User interface change data
══════════════════════════════
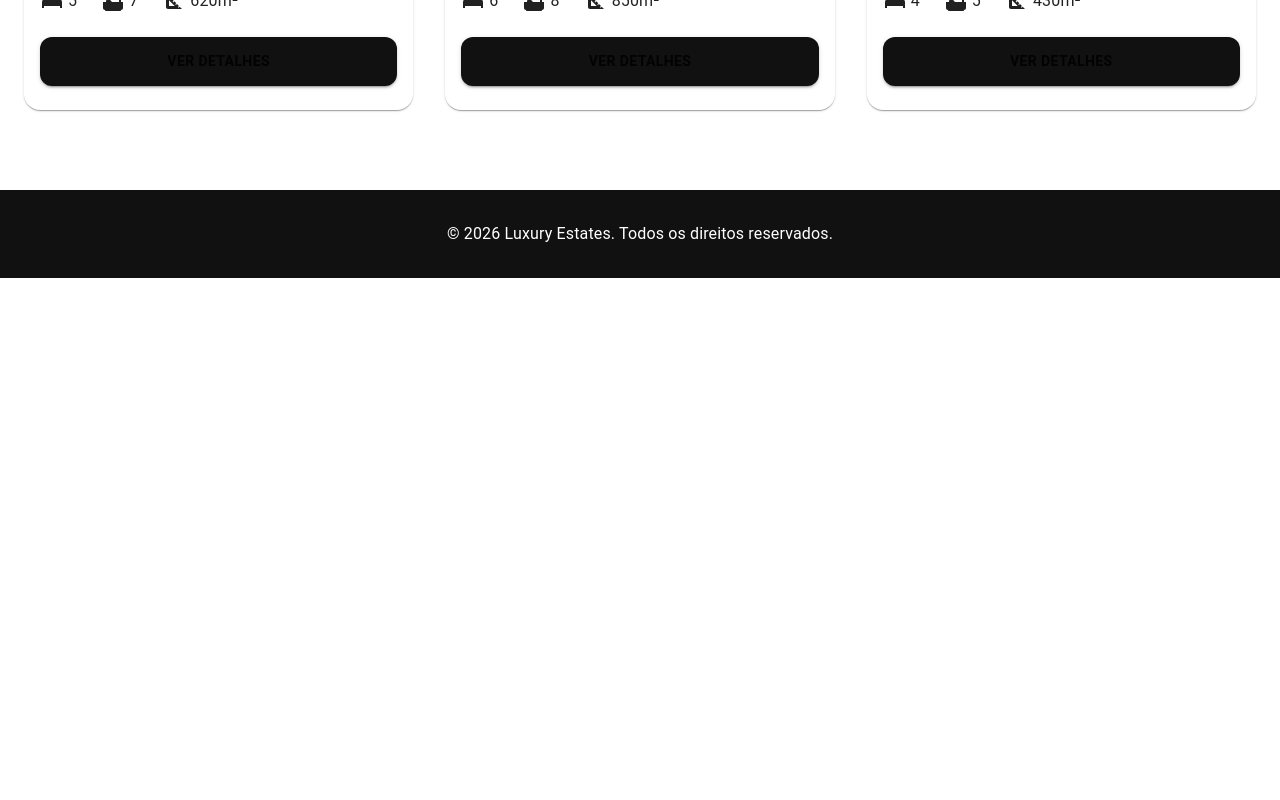
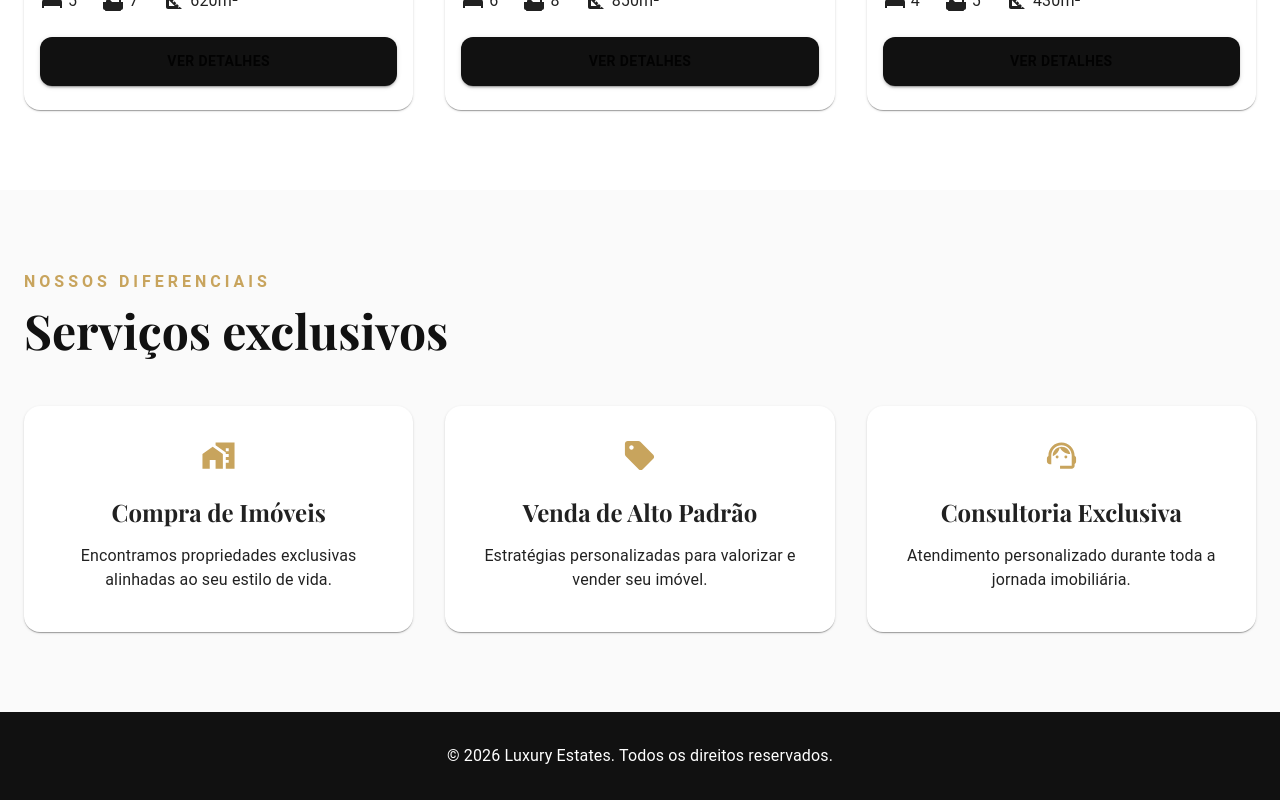
Before and after one commit to colicignoubuntu-w/luxury-estates, a React (Vite) app: page / in a window 1280 px wide. Shown: the part 1595-2395 px from the top of the page. Before the commit the page ends 1873 px from the top, so only its background shows below. Built offline with nearby package versions, Linux system fonts and the light colour scheme.

Commit message:
add luxury services section

```diff
--- a/src/components/home/Services.tsx
+++ b/src/components/home/Services.tsx
@@ -0,0 +1,123 @@
+import {
+  Container,
+  Grid,
+  Card,
+  CardContent,
+  Typography,
+  Box,
+} from "@mui/material";
+
+import HomeWorkIcon from "@mui/icons-material/HomeWork";
+import SellIcon from "@mui/icons-material/Sell";
+import SupportAgentIcon from "@mui/icons-material/SupportAgent";
+
+import { motion } from "framer-motion";
+
+import SectionTitle from "../common/SectionTitle";
+
+const services = [
+  {
+    title: "Compra de Imóveis",
+    description:
+      "Encontramos propriedades exclusivas alinhadas ao seu estilo de vida.",
+    icon: <HomeWorkIcon fontSize="large" />,
+  },
+  {
+    title: "Venda de Alto Padrão",
+    description:
+      "Estratégias personalizadas para valorizar e vender seu imóvel.",
+    icon: <SellIcon fontSize="large" />,
+  },
+  {
+    title: "Consultoria Exclusiva",
+    description:
+      "Atendimento personalizado durante toda a jornada imobiliária.",
+    icon: <SupportAgentIcon fontSize="large" />,
+  },
+];
+
+function Services() {
+  return (
+    <Box
+      sx={{
+        py: 10,
+        backgroundColor: "#fafafa",
+      }}
+    >
+      <Container maxWidth="xl">
+
+        <SectionTitle
+          subtitle="Nossos diferenciais"
+          title="Serviços exclusivos"
+        />
+
+        <Grid
+          container
+          spacing={4}
+        >
+          {services.map((service) => (
+            <Grid
+              key={service.title}
+              size={{
+                xs: 12,
+                md: 4,
+              }}
+            >
+              <motion.div
+                whileHover={{
+                  y: -10,
+                }}
+                transition={{
+                  duration: 0.3,
+                }}
+              >
+                <Card
+                  sx={{
+                    height: "100%",
+                    borderRadius: 4,
+                    textAlign: "center",
+                    p: 2,
+                  }}
+                >
+                  <CardContent>
+
+                    <Box
+                      sx={{
+                        color: "#C8A45D",
+                        mb: 2,
+                      }}
+                    >
+                      {service.icon}
+                    </Box>
+
+                    <Typography
+                      variant="h5"
+                      sx={{
+                        fontFamily:
+                          "'Playfair Display', serif",
+                        fontWeight: 700,
+                        mb: 2,
+                      }}
+                    >
+                      {service.title}
+                    </Typography>
+
+                    <Typography
+                      color="text.secondary"
+                    >
+                      {service.description}
+                    </Typography>
+
+                  </CardContent>
+                </Card>
+              </motion.div>
+            </Grid>
+          ))}
+        </Grid>
+
+      </Container>
+    </Box>
+  );
+}
+
+export default Services;
--- a/src/pages/Home/Home.tsx
+++ b/src/pages/Home/Home.tsx
@@ -1,13 +1,14 @@
 import Hero from "../../components/home/Hero";
 import SearchBar from "../../components/home/SearchBar";
 import FeaturedProperties from "../../components/home/FeaturedProperties";
-
+import Services from "../../components/home/Services";
 function Home() {
   return (
     <>
       <Hero />
       <SearchBar />
       <FeaturedProperties />
+      <Services />
     </>
   );
 }
```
══════════════════════════════
Before answering, check every line of the records for the string "import", then state how many lines have it, with the number only.

10